Prisoner Sent to Solitary for Having “Copious Amounts of Anarchist Publications”

Mark "Migs" Neiweem.

Mark “Migs” Neiweem.

By Will Potter/ From Vice

An inmate in Illinois has been in solitary confinement since July for possessing “copious amounts of Anarchist publications” and “handwritten Anarchist related essays,” according to prison documents.

Mark “Migs” Neiweem is a prisoner at the maximum security Pontiac Correctional Center who, in addition to the publications and his writings about the prison industrial complex, was also found in possession of anarchist symbols including a “Circle A” and “Circle E” (the latter, which stands for equality, is described in prison reports as representing “class warfare, the 99%”).

“I’ve been doing this work since 1979 and I can’t think of another case where someone has gotten a disciplinary report for something so obviously political as this,” said Alan Mills, who is Neiweem’s lawyer and a professor at Northwestern University.

Neiweem also had documents in his cell from the Anarchist Black Cross, which the Illinois Department of Correction says is “a political organization and openly supports those who have committed illegal activity in furtherance of revolutionary aims.” That’s a menacing way of saying that the group writes letters to prisoners and solicits donations so they can buy food from the prison commissary. (more…)

Under Fire, the Federal Bureau of Prisons Audits Its Use of Solitary Confinement—and Buys a New Supermax Prison

Solitary confinement cells at ADX Florence, the federal supermax in Colorado.

Solitary confinement cells at ADX Florence, the federal supermax in Colorado.

From Solitary Watch
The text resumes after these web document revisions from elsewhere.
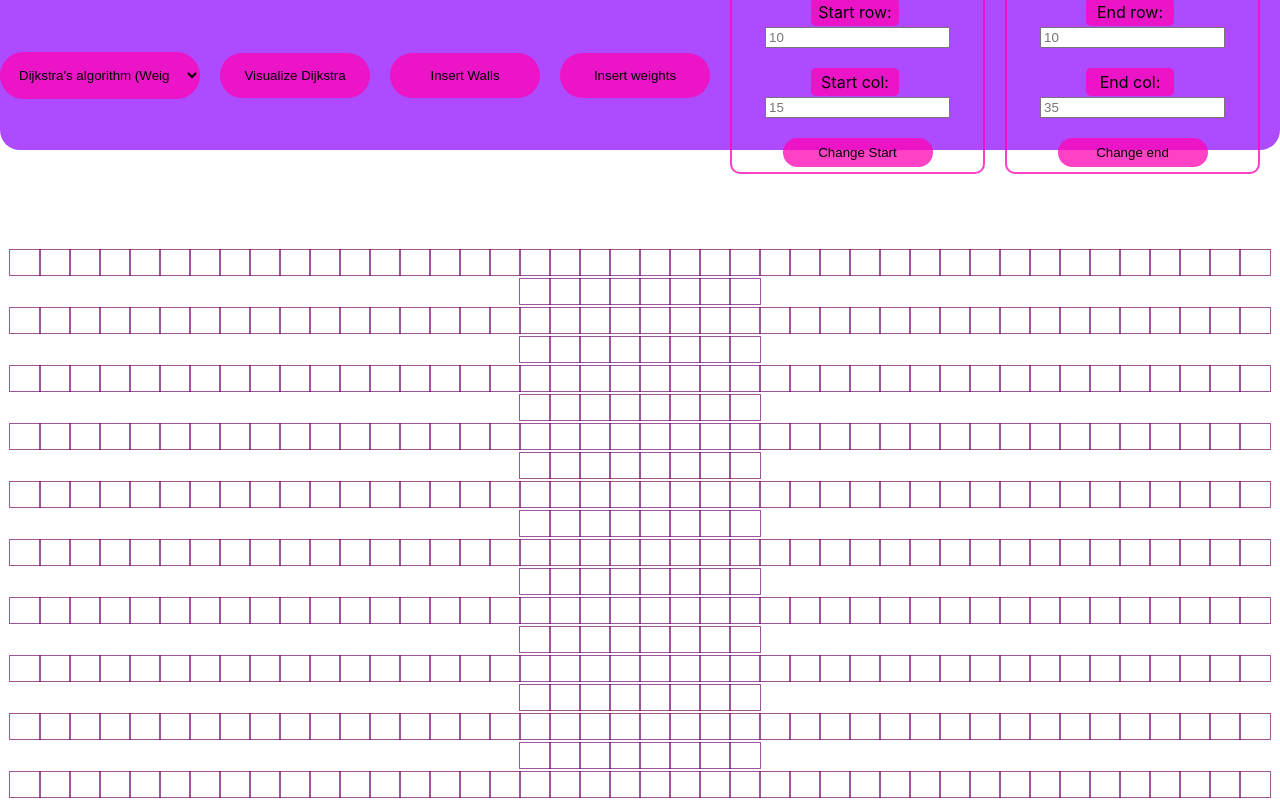
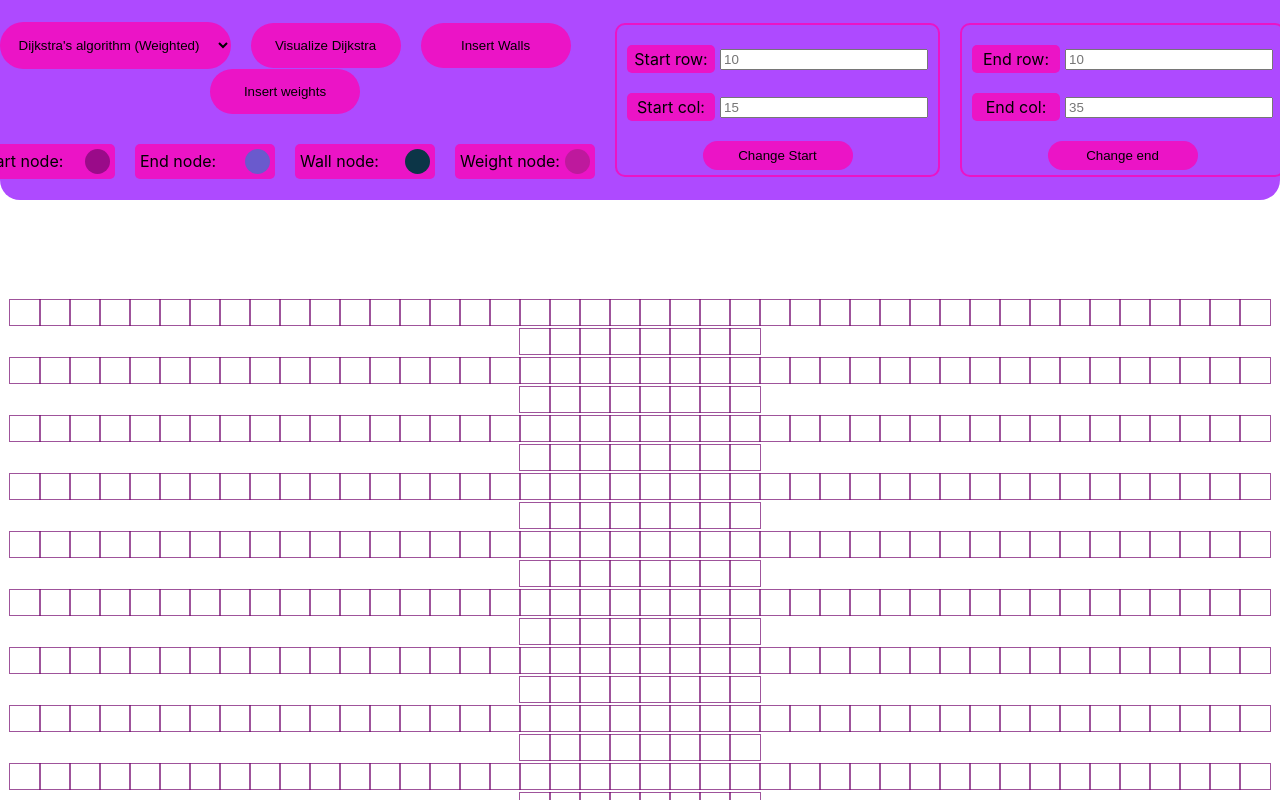
Before and after one commit to ivaanrl/pathfindingVisualizer, a React (Create React App) app: page / in a window 1280 px wide. Shown: the top 800 px of the page. Built offline with nearby package versions, Linux system fonts and the light colour scheme.

Commit message:
add UI improvements

```diff
--- a/src/algorithms/weightedAlgorithms/dijkstra.js
+++ b/src/algorithms/weightedAlgorithms/dijkstra.js
@@ -7,10 +7,7 @@ export function dijkstra(grid, startNode, finishNode) {
   while (!!unvisitedNodes.length) {
     sortNodesByDistance(unvisitedNodes);
     const closestNode = unvisitedNodes.shift();
-    // If we encounter a wall, we skip it.
     if (closestNode.isWall) continue;
-    // If the closest node is at a distance of infinity,
-    // we must be trapped and should therefore stop.
     if (closestNode.distance === Infinity) return visitedNodesInOrder;
     closestNode.isVisited = true;
     visitedNodesInOrder.push(closestNode);
@@ -45,6 +42,3 @@ function getAllNodes(grid) {
   }
   return nodes;
 }
-
-// Backtracks from the finishNode to find the shortest path.
-// Only works when called *after* the dijkstra method above.
--- a/src/components/node/Node.css
+++ b/src/components/node/Node.css
@@ -107,5 +107,6 @@
 }
 */
 .node-weight {
-  background-color: hotpink;
+  background-color: rgba(129, 33, 100, 0.418);
+  border-radius: 100%;
 }
--- a/src/components/node/node.js
+++ b/src/components/node/node.js
@@ -40,8 +40,7 @@ export default class Node extends Component {
       isStart,
       onMouseDown,
       onMouseEnter,
-      onMouseUp,
-      onDragOver
+      onMouseUp
     } = this.props;
     const extraClassName = isEnd ? "node-finish" : isStart ? "node-start" : "";
 
@@ -52,7 +51,6 @@ export default class Node extends Component {
         onMouseDown={() => onMouseDown(row, col)}
         onMouseUp={() => onMouseUp()}
         onMouseEnter={() => onMouseEnter(row, col)}
-        onDragOver={() => onDragOver(row, col)}
         draggable={isStart || isEnd ? true : null}
       ></div>
     );
--- a/src/components/pathfindingVisualizer/PathfindingVisualizer.css
+++ b/src/components/pathfindingVisualizer/PathfindingVisualizer.css
@@ -1,5 +1,5 @@
 .header {
-  height: 150px;
+  height: 200px;
   display: flex;
   align-items: center;
   justify-content: center;
@@ -57,16 +57,21 @@ button:hover {
   display: inline-block;
   min-width: 80px;
 }
-.Form form {
+.Form div {
   margin-top: 20px;
+  margin-bottom: 20px;
   display: flex;
   direction: column;
   align-items: center;
   justify-items: center;
 }
-.Form div {
+.Form .inputContainer {
   margin-top: 20px;
   margin-bottom: 20px;
+}
+
+.Form input {
+  min-width: 200px;
 }
 
 .Form .small-button {
@@ -74,3 +79,48 @@ button:hover {
   margin: 0;
   margin-bottom: 5px;
 }
+
+.left-header-bot {
+  display: flex;
+  justify-content: center;
+  margin-top: 30px;
+}
+
+.node-description {
+  display: flex;
+  flex-direction: row;
+}
+
+.start-node-description {
+  display: flex;
+  align-items: center;
+  justify-content: space-between;
+  height: 25px;
+  width: 130px;
+  background-color: rgba(255, 2, 179, 0.75);
+  padding: 5px;
+  border-radius: 5px;
+  margin-right: 20px;
+}
+
+.start-node-logo {
+  background-color: rgba(116, 7, 110, 0.685);
+}
+
+.node-logo {
+  width: 25px;
+  height: 25px;
+  border-radius: 100%;
+}
+
+.end-node-logo {
+  background-color: slateblue;
+}
+
+.wall-node-logo {
+  background-color: rgb(12, 53, 71);
+}
+
+.weight-node-logo {
+  background-color: rgba(129, 33, 100, 0.418);
+}
--- a/src/components/pathfindingVisualizer/PathfindingVisualizer.js
+++ b/src/components/pathfindingVisualizer/PathfindingVisualizer.js
@@ -23,7 +23,12 @@ export default class PathfindingVisualizer extends Component {
       isAnimationRunning: false,
       insertingWalls: true,
       insertingWeights: false,
-      selectedAlgorithm: "dijkstra"
+      buttonDisabled: false,
+      selectedAlgorithm: "dijkstra",
+      selectedStartRow: start_node_row,
+      selectedStartCol: start_node_col,
+      selectedEndRow: end_node_row,
+      selectedEndCol: end_node_col
     };
   }
 
@@ -34,7 +39,11 @@ export default class PathfindingVisualizer extends Component {
 
   buttonText = "Dijkstra";
   visualizeAlgorithm = () => {
-    this.setState({ ...this.state, isAnimationRunning: true });
+    this.setState({
+      ...this.state,
+      isAnimationRunning: true,
+      buttonDisabled: true
+    });
     const { grid } = this.state;
     const startNode = grid[start_node_row][start_node_col];
     const endNode = grid[end_node_row][end_node_col];
@@ -71,20 +80,63 @@ export default class PathfindingVisualizer extends Component {
     switch (value) {
       case "dijsktra":
         this.buttonText = "dijsktra";
+        this.setState({ buttonDisabled: false });
         break;
       case "aStar":
         this.buttonText = "A*";
+        this.setState({ buttonDisabled: false });
         break;
       case "DFS":
         this.buttonText = "DFS";
+        this.setState({ buttonDisabled: true });
         break;
       case "BFS":
         this.buttonText = "BFS";
+        this.setState({ buttonDisabled: true });
         break;
       default:
         this.buttonText = "dijsktra";
+        this.setState({ buttonDisabled: false });
         break;
     }
+  };
+
+  handleInputChange = e => {
+    let { value } = e.target;
+    switch (e.target.name) {
+      case "startRow":
+        this.setState({ selectedStartRow: value });
+        break;
+      case "startCol":
+        this.setState({ selectedStartCol: value });
+        break;
+      case "endRow":
+        this.setState({ selectedEndRow: value });
+        break;
+      case "endCol":
+        this.setState({ selectedEndCol: value });
+        break;
+      default:
+        return;
+    }
+  };
+
+  changeStart = () => {
+    const newGrid = getNewGridWithNewStart(
+      this.state.grid,
+      this.state.selectedStartRow,
+      this.state.selectedStartCol
+    );
+    this.setState({ grid: newGrid });
+  };
+
+  changeEnd = () => {
+    const newGrid = getNewGridWithNewEnd(
+      this.state.grid,
+      this.state.selectedEndRow,
+      this.state.selectedEndCol
+    );
+    this.setState({ grid: newGrid });
   };
 
   handleMouseDown(row, col) {
@@ -143,11 +195,6 @@ export default class PathfindingVisualizer extends Component {
     this.setState({ isMousePressed: false });
   };
 
-  handleDragOver = (row, col) => {
-    if (row === start_node_row && col === start_node_col) {
-    }
-  };
-
   animateAlgorithm = (visitedNodesInOrder, NodesInshortestPathOrder) => {
     for (let i = 0; i < visitedNodesInOrder.length; i++) {
       if (i === visitedNodesInOrder.length - 1) {
@@ -181,16 +228,12 @@ export default class PathfindingVisualizer extends Component {
           "node-shortest-path"
         );
       }, 40 * i);
-      this.setState({ isAnimationRunning: false });
+      this.setState({ isAnimationRunning: false, buttonDisabled: false });
     }
   }
 
   createref = (row, col) => {
     return (nodeRef[row][col] = React.createRef());
-  };
-
-  changeStart = (row, col) => {
-    console.log(this.refs[`${row}-${col}`].props.isStart);
   };
 
   render() {
@@ -200,8 +243,12 @@ export default class PathfindingVisualizer extends Component {
       <div>
         <div className="grid">
           <div className="header">
+            <div className="left-header">
+              <div className="left-header-top">
                 <select onChange={this.handleChange}>
-              <option value="dijsktra">Dijkstra's algorithm (Weighted)</option>
+                  <option value="dijsktra">
+                    Dijkstra's algorithm (Weighted)
+                  </option>
                   <option value="aStar">A* algorithm (Weighted)</option>
                   <option value="DFS">DFS (Unweighted)</option>
                   <option value="BFS">BFS (Unweighted)</option>
@@ -225,7 +272,7 @@ export default class PathfindingVisualizer extends Component {
                   Insert Walls
                 </button>
                 <button
-              disabled={this.state.isAnimationRunning}
+                  disabled={this.state.buttonDisabled}
                   onClick={() =>
                     this.setState({
                       insertingWalls: false,
@@ -236,49 +283,87 @@ export default class PathfindingVisualizer extends Component {
                 >
                   Insert weights
                 </button>
+              </div>
+              <div className="left-header-bot">
+                <div className="node-description">
+                  <div className="start-node-description">
+                    <div className="start-node-text">Start node:</div>
+                    <div className="node-logo start-node-logo"></div>
+                  </div>
+                  <div className="start-node-description">
+                    <div className="start-node-text">End node:</div>
+                    <div className="node-logo end-node-logo"></div>
+                  </div>
 
-            <form className="Form">
-              <div>
+                  <div className="start-node-description">
+                    <div className="start-node-text">Wall node:</div>
+                    <div className="node-logo wall-node-logo"></div>
+                  </div>
+                  <div className="start-node-description">
+                    <div className="start-node-text">Weight node:</div>
+                    <div className="node-logo weight-node-logo"></div>
+                  </div>
+                </div>
+              </div>
+            </div>
+            <div className="Form">
+              <div className="inputContainer">
                 <label htmlFor="startRow">Start row:</label>
                 <input
                   id="startRow"
                   type="number"
                   name="startRow"
                   placeholder={start_node_row}
+                  onChange={this.handleInputChange}
                 />
               </div>
-              <div>
+              <div className="inputContainer">
                 <label htmlFor="startCol">Start col:</label>
                 <input
                   id="startCol"
                   type="number"
                   name="startCol"
                   placeholder={start_node_col}
+                  onChange={this.handleInputChange}
                 />
               </div>
-              <button className="small-button">Change Start</button>
-            </form>
-            <form className="Form">
-              <div>
+              <button
+                className="small-button"
+                onClick={() => this.changeStart()}
+                disabled={this.state.isAnimationRunning}
+              >
+                Change Start
+              </button>
+            </div>
+            <div className="Form">
+              <div className="inputContainer">
                 <label htmlFor="endRow">End row:</label>
                 <input
                   id="endRow"
                   type="number"
                   name="endRow"
                   placeholder={end_node_row}
+                  onChange={this.handleInputChange}
                 />
               </div>
-              <div>
+              <div className="inputContainer">
                 <label htmlFor="startCol">End col:</label>
                 <input
                   id="endCol"
                   type="number"
                   name="endCol"
                   placeholder={end_node_col}
+                  onChange={this.handleInputChange}
                 />
               </div>
-              <button className="small-button">Change end</button>
-            </form>
+              <button
+                className="small-button"
+                disabled={this.state.isAnimationRunning}
+                onClick={() => this.changeEnd()}
+              >
+                Change end
+              </button>
+            </div>
           </div>
           {grid.map((row, rowIndex) => {
             return (
@@ -299,9 +384,7 @@ export default class PathfindingVisualizer extends Component {
                       onMouseEnter={(row, col) =>
                         this.handleMouseEnter(row, col)
                       }
-                      draggable
                       onMouseUp={() => this.handleMouseUp()}
-                      onDragOver={(row, col) => this.handleDragOver(row, col)}
                     />
                   );
                 })}
@@ -365,21 +448,40 @@ const getNewGridWithWeights = (grid, row, col) => {
   return newGrid;
 };
 
-//const getNewGridWithChangedStartOrEnd = (grid, row, col) => {
-//  const newGrid = grid.slice();
-//  const oldStart = newGrid[start_node_row][start_node_col];
-//  const noLongerStart = {
-//    ...oldStart,
-//    isStart: false
-//  };
-//  newGrid[start_node_row][start_node_col] = noLongerStart;
-//  const node = newGrid[row][col];
-//  const newStart = {
-//    ...node,
-//    isStart: true
-//  };
-//  newGrid[row][col] = newStart;
-//  start_node_row = row;
-//  start_node_col = col;
-//  return newGrid;
-//};
+const getNewGridWithNewStart = (grid, row, col) => {
+  const newGrid = grid.slice();
+  const oldStart = newGrid[start_node_row][start_node_col];
+  const noLongerStart = {
+    ...oldStart,
+    isStart: false
+  };
+  newGrid[start_node_row][start_node_col] = noLongerStart;
+  const node = newGrid[row][col];
+  const newStart = {
+    ...node,
+    isStart: true
+  };
+  newGrid[row][col] = newStart;
+  start_node_row = row;
+  start_node_col = col;
+  return newGrid;
+};
+
+const getNewGridWithNewEnd = (grid, row, col) => {
+  const newGrid = grid.slice();
+  const oldEnd = newGrid[end_node_row][end_node_col];
+  const noLongerEnd = {
+    ...oldEnd,
+    isEnd: false
+  };
+  newGrid[end_node_row][end_node_col] = noLongerEnd;
+  const node = newGrid[row][col];
+  const newEnd = {
+    ...node,
+    isEnd: true
+  };
+  newGrid[row][col] = newEnd;
+  end_node_row = row;
+  end_node_col = col;
+  return newGrid;
+};
```
Lines whose indentation alone changed are shown as unchanged.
Amidst growing criticism of its abundant use solitary confinement, the federal Bureau of Prisons has quietly set in motion an “internal audit” to review its “restricted housing operations.” The audit, which has been contracted out to a Washington think tank and will be conducted largely by former corrections officials, seems unlikely to bring any dramatic change to the lives of the more than 12,000 people being held in isolation in the federal prison system. Meanwhile, the federal government has completed purchase of a prison meant to house still more isolation cells.

The audit fulfils a pledge made by BOP director Charles Samuels last year, following Congress’s first and so far only hearing into solitary confinement. At that hearing, convened by a Senate Judiciary subcommittee chaired by Illinois Senator Dick Durbin, Samuels acknowledged under questioning that he didn’t know how many people with mental illness were in isolation in federal prisons, and was short on details about the BOP’s use of solitary confinement.

Since that time, controversy surrounding the BOP’s use of solitary has only grown. Current lawsuits are challenging the treatment of individuals with mental illness at ADX Florence, the notorious federal supermax prison in Colorado. Increased media coverage of ADX has uncovered horror stories of psychotic prisoners who gouge holes in their own flesh or eat their own feces, along with at least one suicide. (more…)